◆ WHAT IS REQUIRED
Locate every line below that contains the word "react" and copy it.

◆ THE INPUT
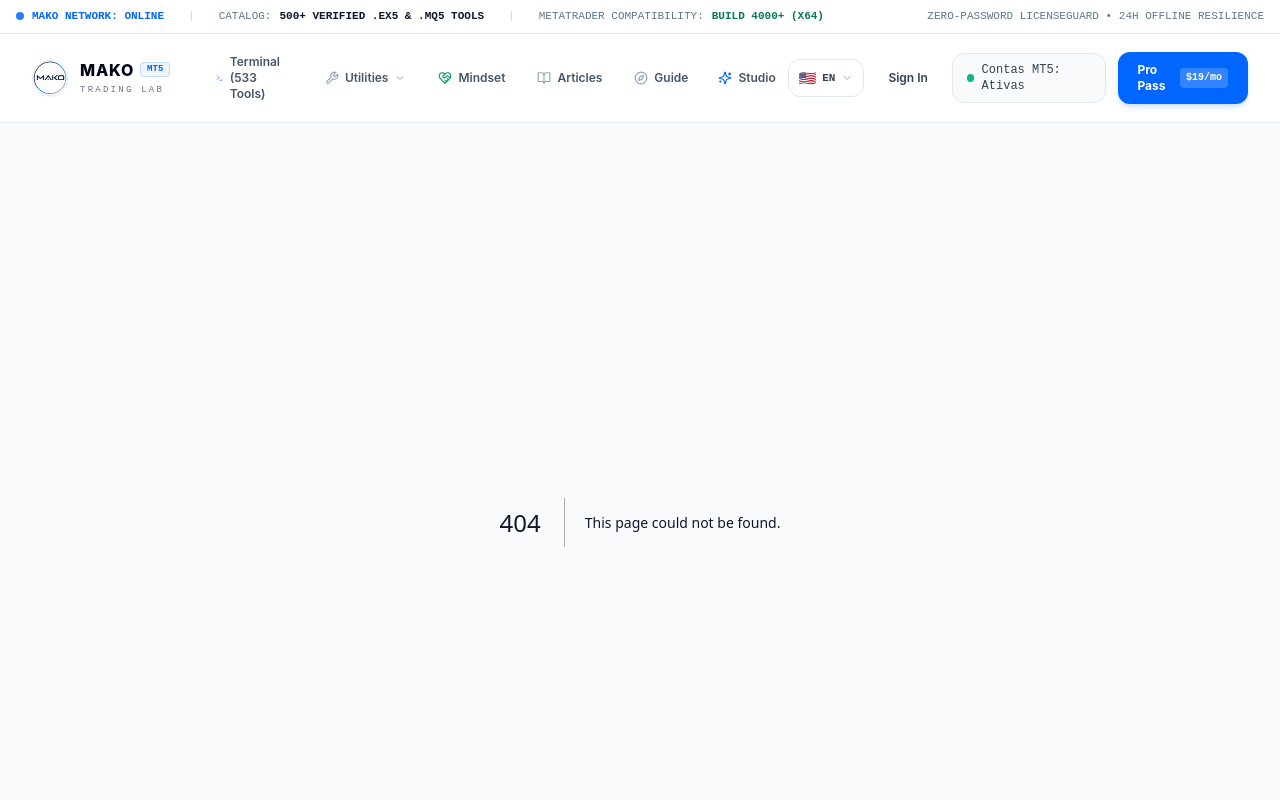
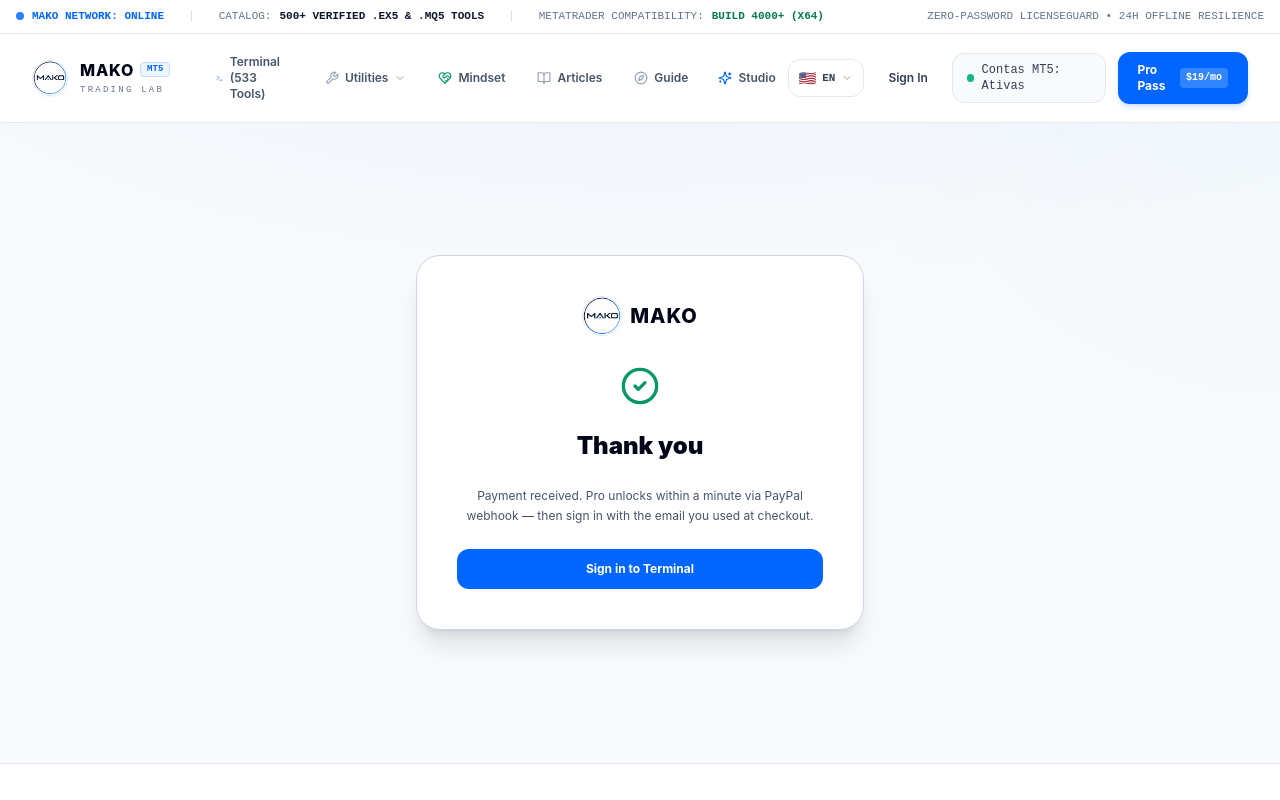
Before and after one commit to bonivitti-collab/mako-trading-lab, a Next.js app in the folder web/: page /checkout/success in a window 1280 px wide. Before the commit this address had no page. Shown: the top 800 px of the page. Built offline with nearby package versions, Linux system fonts and the light colour scheme.

Commit message:
fix(payments): add missing PayPal checkout pages and webhook route

```diff
--- /dev/null
+++ b/web/src/app/checkout/success/page.tsx
@@ -0,0 +1,72 @@
+"use client";
+
+import { useEffect, useState } from "react";
+import Link from "next/link";
+import Image from "next/image";
+import { useSearchParams } from "next/navigation";
+import { CheckCircle2, Loader2 } from "lucide-react";
+
+export default function CheckoutSuccessPage() {
+  const searchParams = useSearchParams();
+  const email = searchParams.get("email") || "";
+  const subscriptionId = searchParams.get("subscription_id") || searchParams.get("token") || "";
+  const [status, setStatus] = useState<"pending" | "ok" | "wait">("pending");
+  const [message, setMessage] = useState("Confirming your PayPal subscription...");
+
+  useEffect(() => {
+    void (async () => {
+      // PayPal returns subscription_id on some flows; webhook is source of truth.
+      // Give the webhook a moment, then guide the user to sign in.
+      await new Promise((r) => setTimeout(r, 1500));
+      if (subscriptionId) {
+        try {
+          const res = await fetch(`/api/paypal/confirm?subscription_id=${encodeURIComponent(subscriptionId)}`);
+          const data = await res.json().catch(() => ({}));
+          if (res.ok && data.activated) {
+            setStatus("ok");
+            setMessage("Pro Pass activated. Sign in with the same email to access downloads and AI.");
+            return;
+          }
+        } catch {
+          /* fall through */
+        }
+      }
+      setStatus("wait");
+      setMessage(
+        "Payment received. Pro unlocks within a minute via PayPal webhook — then sign in with the email you used at checkout."
+      );
+    })();
+  }, [subscriptionId]);
+
+  return (
+    <div className="min-h-[80vh] flex items-center justify-center px-4 py-12">
+      <div className="w-full max-w-md rounded-3xl border border-slate-300 bg-white p-8 sm:p-10 space-y-6 shadow-xl text-center">
+        <Link href="/" className="inline-flex items-center gap-2">
+          <div className="relative w-10 h-10 rounded-full overflow-hidden border border-slate-200">
+            <Image src="/mako_logo.png" alt="Mako Logo" fill className="object-cover" />
+          </div>
+          <span className="font-extrabold text-xl tracking-wider text-slate-950">MAKO</span>
+        </Link>
+
+        <div className="flex justify-center">
+          {status === "pending" ? (
+            <Loader2 className="w-10 h-10 text-mako-blue animate-spin" />
+          ) : (
+            <CheckCircle2 className="w-10 h-10 text-emerald-600" />
+          )}
+        </div>
+
+        <h1 className="text-2xl font-black text-slate-950">Thank you</h1>
+        <p className="text-xs text-slate-600 leading-relaxed">{message}</p>
+        {email && <p className="text-xs font-mono text-slate-500">{email}</p>}
+
+        <Link
+          href="/login"
+          className="inline-flex w-full items-center justify-center py-3 rounded-xl bg-mako-blue hover:bg-blue-600 text-white font-bold text-xs"
+        >
+          Sign in to Terminal
+        </Link>
+      </div>
+    </div>
+  );
+}
```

◆ TASK ANSWER
+import { useEffect, useState } from "react";
+import { CheckCircle2, Loader2 } from "lucide-react";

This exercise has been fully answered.